Assembly Rule 58. Calling a member to order. ar58(1)(1)
During debate, a member may question the orderliness of the remarks made by another member or whether the other member, in the manner of discussion or conduct, has violated the rules of the assembly.
(2) When the presiding officer calls a member to order, the member may not speak, except in explanation, until it is determined whether or not the member is in order.
(3) When the orderliness of remarks made by a member is questioned under sub. (1) based on the alleged use of improper or disorderly language, the member questioning the orderliness, upon the request of the presiding officer, shall give the presiding officer a written statement containing the specific words to which exception has been taken, thus enabling the presiding officer better to be able to judge whether the words spoken were in violation of the assembly rules.
Assembly Rule 59. Conduct during debate. Unless permission is given by unanimous consent or the affirmative vote of two-thirds of the members present, a member may not:
(1) Speak when not in his or her assigned place.
(2) Speak more than twice on the same question, even if the question is continued to another day.
(3) Display documents or exhibits or read aloud from documents other than from the proposal under debate or any amendment thereto, or from any statute, session law, constitutional provision, assembly rule, or joint rule directly related to the proposal or its amendments.
Assembly Rule 60. Debate on delayed calendars. ar60(1)(1)
Whenever the assembly has one or more calendars pending of a later date than the calendar on which the assembly is working, debate is limited, as follows:
(a) A member may not speak for more than 5 minutes on any question.
(b) A question may not be considered for more than 20 minutes.
(2) The limitations under sub. (1) do not apply to proposals made a special order of business by the adoption of a resolution offered by the committee on rules.
Assembly Rule 61. Questions of privilege. Questions of privilege are under the immediate control of the presiding officer and the assembly. Such questions pertain to the rights, integrity, and safety of the assembly collectively, to the rights, reputation, or conduct of members of the assembly in their representative capacity, or to the conduct of government in general.
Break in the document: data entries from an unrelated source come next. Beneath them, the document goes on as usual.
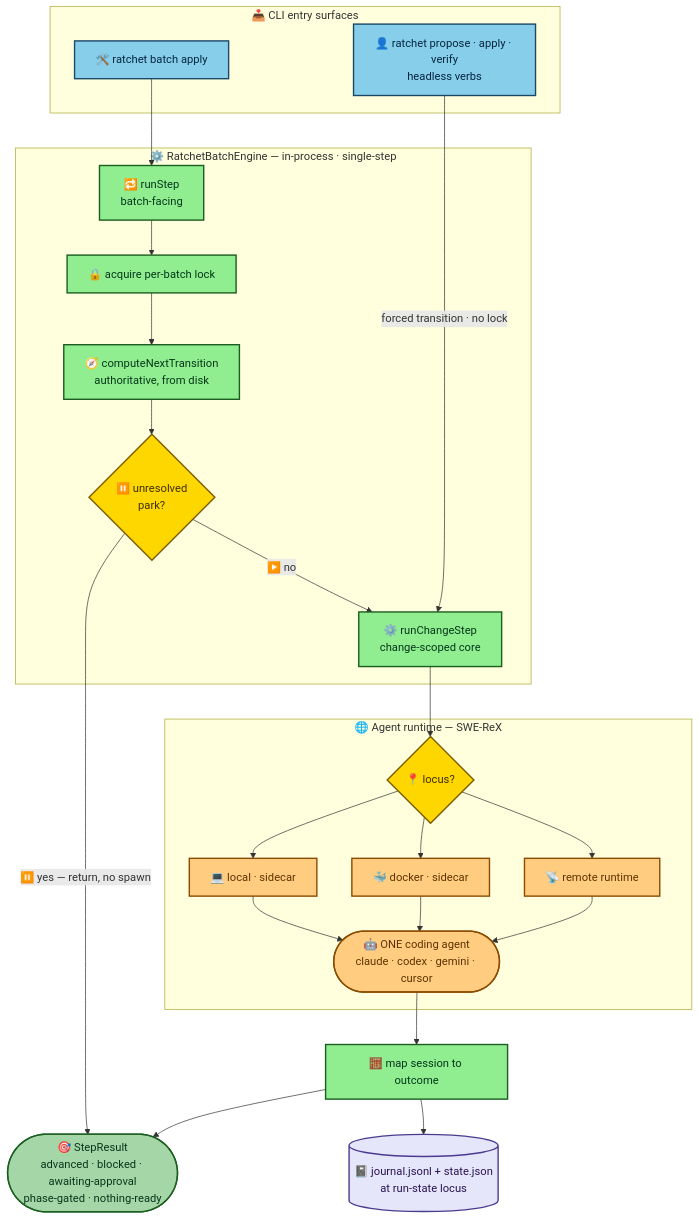
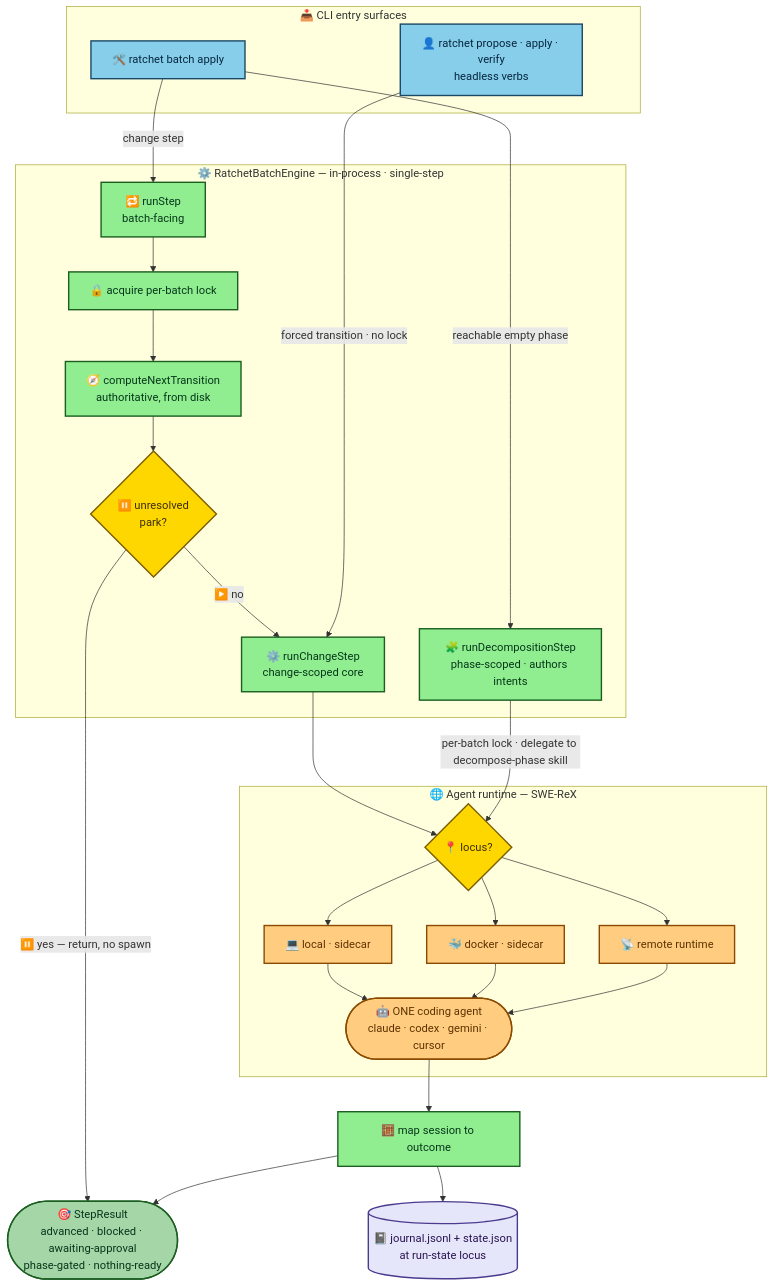
One commit to joctaTorres/ratchet changed the first of 3 diagrams in docs/engine/overview.md. Above: the diagram before and after it, drawn with Mermaid. The commit also changed other lines of this file and 46 other files, not shown here.

First line of the commit message:
feat(batch): delegate lifecycle to skills, gate verify, drive lazy decomposition

````diff
--- a/docs/engine/overview.md
+++ b/docs/engine/overview.md
@@ -25,60 +25,63 @@
 ```mermaid
 flowchart TB
     subgraph CLI["📥 CLI entry surfaces"]
         BA["🛠️ ratchet batch apply"]
         HV["👤 ratchet propose · apply · verify<br/>headless verbs"]
     end
 
     subgraph ENGINE["⚙️ RatchetBatchEngine — in-process · single-step"]
         RS["🔁 runStep<br/>batch-facing"]
         LOCK["🔒 acquire per-batch lock"]
         CNT["🧭 computeNextTransition<br/>authoritative, from disk"]
         PARK{"⏸️ unresolved<br/>park?"}
         RCS["⚙️ runChangeStep<br/>change-scoped core"]
+        RDS["🧩 runDecompositionStep<br/>phase-scoped · authors intents"]
     end
 
     subgraph RUNTIME["🌐 Agent runtime — SWE-ReX"]
         RT{"📍 locus?"}
         LOC["💻 local · sidecar"]
         DOC["🐳 docker · sidecar"]
         REM["📡 remote runtime"]
         AGENT(["🤖 ONE coding agent<br/>claude · codex · gemini · cursor"])
     end
 
     OUT["🧮 map session to outcome"]
     JOURNAL[("📓 journal.jsonl + state.json<br/>at run-state locus")]
     RES(["🎯 StepResult<br/>advanced · blocked · awaiting-approval<br/>phase-gated · nothing-ready"])
 
-    BA --> RS
+    BA -->|"change step"| RS
+    BA -->|"reachable empty phase"| RDS
     RS --> LOCK
     LOCK --> CNT
     CNT --> PARK
     PARK -->|"⏸️ yes — return, no spawn"| RES
     PARK -->|"▶️ no"| RCS
     HV -->|"forced transition · no lock"| RCS
 
     RCS --> RT
+    RDS -->|"per-batch lock · delegate to decompose-phase skill"| RT
     RT --> LOC
     RT --> DOC
     RT --> REM
     LOC --> AGENT
     DOC --> AGENT
     REM --> AGENT
     AGENT --> OUT
     OUT --> JOURNAL
     OUT --> RES
 
     classDef entry fill:#87CEEB,stroke:#1b4965,stroke-width:2px,color:#06263d;
     classDef core fill:#90EE90,stroke:#1b5e20,stroke-width:2px,color:#06371a;
     classDef decision fill:#FFD700,stroke:#7a5c00,stroke-width:2px,color:#3d2e00;
     classDef runtime fill:#FFCC80,stroke:#8a4b00,stroke-width:2px,color:#5d3300;
     classDef store fill:#E6E6FA,stroke:#4b3b8f,stroke-width:2px,color:#2a1452;
     classDef result fill:#A5D6A7,stroke:#1b5e20,stroke-width:2px,color:#06371a;
 
     class BA,HV entry;
-    class RS,LOCK,CNT,RCS,OUT core;
+    class RS,LOCK,CNT,RCS,RDS,OUT core;
     class PARK,RT decision;
     class LOC,DOC,REM,AGENT runtime;
     class JOURNAL store;
     class RES result;
 ```
````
(1) "Assembly privilege"
: With recognition by the presiding officer, any member may raise and discuss a question pertaining to the safety, dignity, decorum, comfort, rights, organization, or officers of the assembly that requires immediate attention.
(2) "Personal privilege"
: With recognition by the presiding officer, any member may rise to explain a personal matter that affects the rights, reputation, and conduct of the member in his or her representative capacity. A pending question may not be discussed in the explanation.
(3) "Special privilege"
: Any member desiring to make a statement on a matter other than one of assembly or personal privilege may rise and, with recognition by the presiding officer and within any time limits determined by the presiding officer or the assembly, may discuss any subject relative to state or local government, the conduct of public officials in relation to their official duties, or other matters concerning the public welfare, or any question pertaining to the rights of the assembly collectively, its safety, dignity, or the integrity of its proceedings.
A member may raise a question of assembly or personal privilege at any time. Questions of assembly privilege take precedence over questions of personal privilege and both take precedence over all other questions except a motion to adjourn, a call of the assembly, a motion to lift a call of the assembly, or a motion to recess.
(b) Questions of special privilege may not be raised when any matter is under consideration by the assembly.
(5) Questions of assembly or personal privilege have precedence only insofar as they require immediate consideration.
(6) Once a question of privilege is before the assembly, it is subject to debate and to all proper motions. When the question of privilege has been disposed of, the business of the assembly is resumed at the point at which it was interrupted.